Beyond Labels: The Inspiring Journey of a Refsum Disease Advocate

Beacon Stories

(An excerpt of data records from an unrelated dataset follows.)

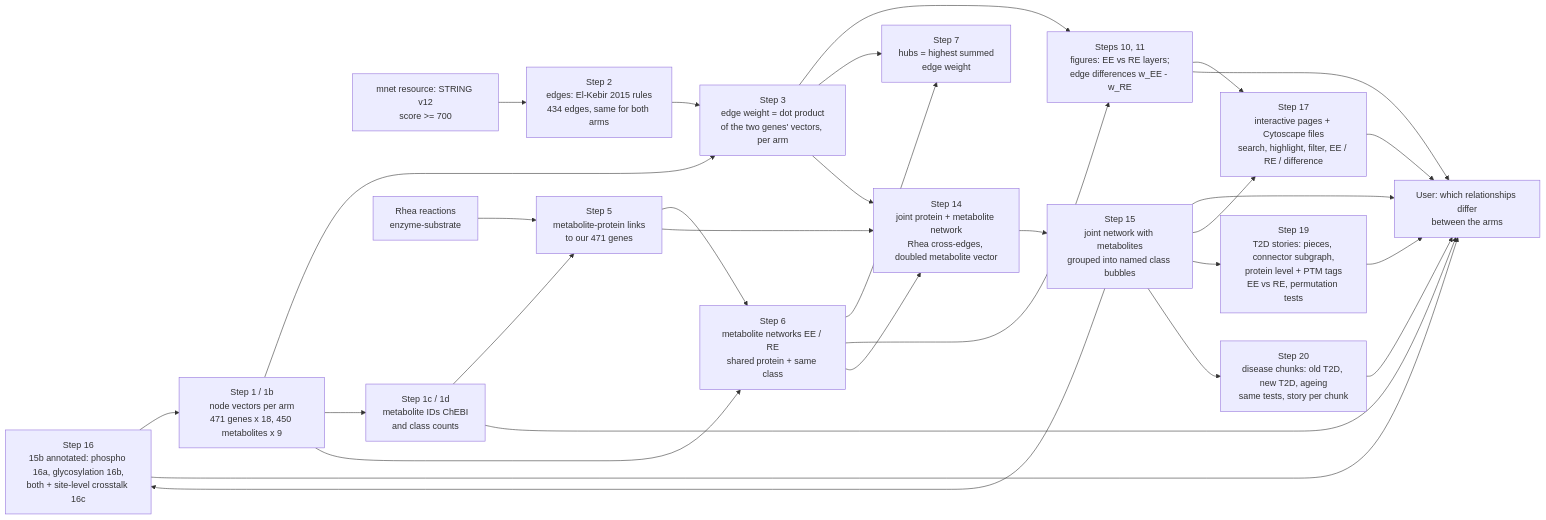
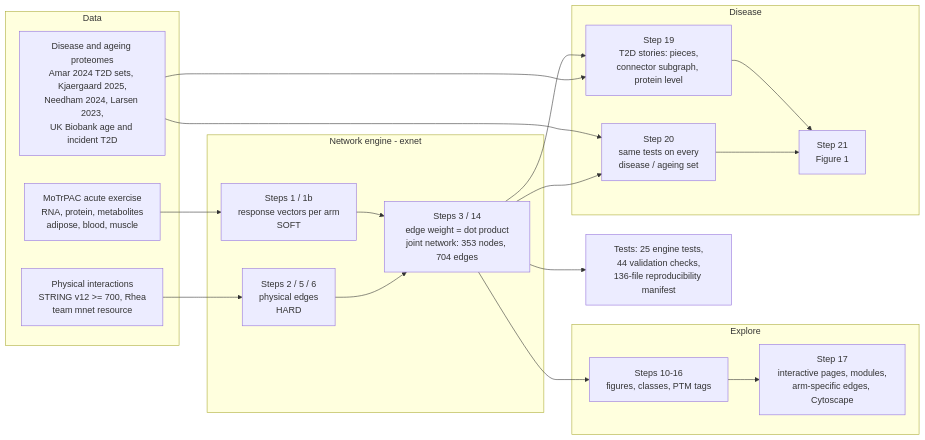
Before and after one commit to Stanford-Bioinformatics-Center/multiomics-hackathon-2026-track-1: the diagram in network/README.md, drawn with Mermaid. The commit also changed other lines of this file and 5 other files, not shown here.

````diff
--- a/network/README.md
+++ b/network/README.md
@@ -43,32 +97,32 @@
 ```mermaid
 flowchart LR
-  A[MoTrPAC results<br/>RNA, protein, metabolites<br/>adipose, blood, muscle] --> B[Step 1 / 1b<br/>node vectors per arm<br/>471 genes x 18, 450 metabolites x 9]
-  S[mnet resource: STRING v12<br/>score >= 700] --> C[Step 2<br/>edges: El-Kebir 2015 rules<br/>434 edges, same for both arms]
-  B --> D[Step 3<br/>edge weight = dot product<br/>of the two genes' vectors, per arm]
-  C --> D
-  B --> F[Step 1c / 1d<br/>metabolite IDs ChEBI<br/>and class counts]
-  D --> P[Steps 10, 11<br/>figures: EE vs RE layers;<br/>edge differences w_EE - w_RE]
-  R[Rhea reactions<br/>enzyme-substrate] --> G[Step 5<br/>metabolite-protein links<br/>to our 471 genes]
-  F --> G
-  G --> H[Step 6<br/>metabolite networks EE / RE<br/>shared protein + same class]
-  B --> H
-  D --> K[Step 7<br/>hubs = highest summed<br/>edge weight]
-  H --> K
-  H --> P
-  D --> J[Step 14<br/>joint protein + metabolite network<br/>Rhea cross-edges, doubled metabolite vector]
-  H --> J
-  G --> J
-  J --> Q[Step 15<br/>joint network with metabolites<br/>grouped into named class bubbles]
-  Q --> U
-  Q --> A[Step 16<br/>15b annotated: phospho 16a, glycosylation 16b,<br/>both + site-level crosstalk 16c]
-  A --> U
-  Q --> I[Step 17<br/>interactive pages + Cytoscape files<br/>search, highlight, filter, EE / RE / difference]
-  P --> I
-  I --> U
-  Q --> T[Step 19<br/>T2D stories: pieces, connector subgraph,<br/>protein level + PTM tags<br/>EE vs RE, permutation tests]
-  T --> U
-  Q --> V[Step 20<br/>disease chunks: old T2D, new T2D, ageing<br/>same tests, story per chunk]
-  V --> U
-  P --> U[User: which relationships differ<br/>between the arms]
-  F --> U
+  subgraph DATA[Data]
+    M[MoTrPAC acute exercise<br/>RNA, protein, metabolites<br/>adipose, blood, muscle]
+    P[Physical interactions<br/>STRING v12 >= 700, Rhea<br/>team mnet resource]
+    D[Disease and ageing proteomes<br/>Amar 2024 T2D sets, Kjaergaard 2025,<br/>Needham 2024, Larsen 2023,<br/>UK Biobank age and incident T2D]
+  end
+  subgraph ENGINE[Network engine - exnet]
+    N[Steps 1 / 1b<br/>response vectors per arm<br/>SOFT]
+    E[Steps 2 / 5 / 6<br/>physical edges<br/>HARD]
+    W[Steps 3 / 14<br/>edge weight = dot product<br/>joint network: 353 nodes, 704 edges]
+  end
+  subgraph EXPLORE[Explore]
+    V[Steps 10-16<br/>figures, classes, PTM tags]
+    I[Step 17<br/>interactive pages, modules,<br/>arm-specific edges, Cytoscape]
+  end
+  subgraph DISEASE[Disease]
+    S[Step 19<br/>T2D stories: pieces,<br/>connector subgraph, protein level]
+    C[Step 20<br/>same tests on every<br/>disease / ageing set]
+    F[Step 21<br/>Figure 1]
+  end
+  M --> N --> W
+  P --> E --> W
+  W --> V --> I
+  W --> S
+  D --> S
+  D --> C
+  W --> C
+  S --> F
+  C --> F
+  W --> T[Tests: 25 engine tests,<br/>44 validation checks,<br/>136-file reproducibility manifest]
 ```
````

After years of seeking answers, Alan Gunzburg was formally diagnosed with Refsum disease, a rare genetic disorder. Drawing on his unique journey, Alan sheds light on the obstacles he’s faced and how his experience motivated him to make a positive impact in the lives of others.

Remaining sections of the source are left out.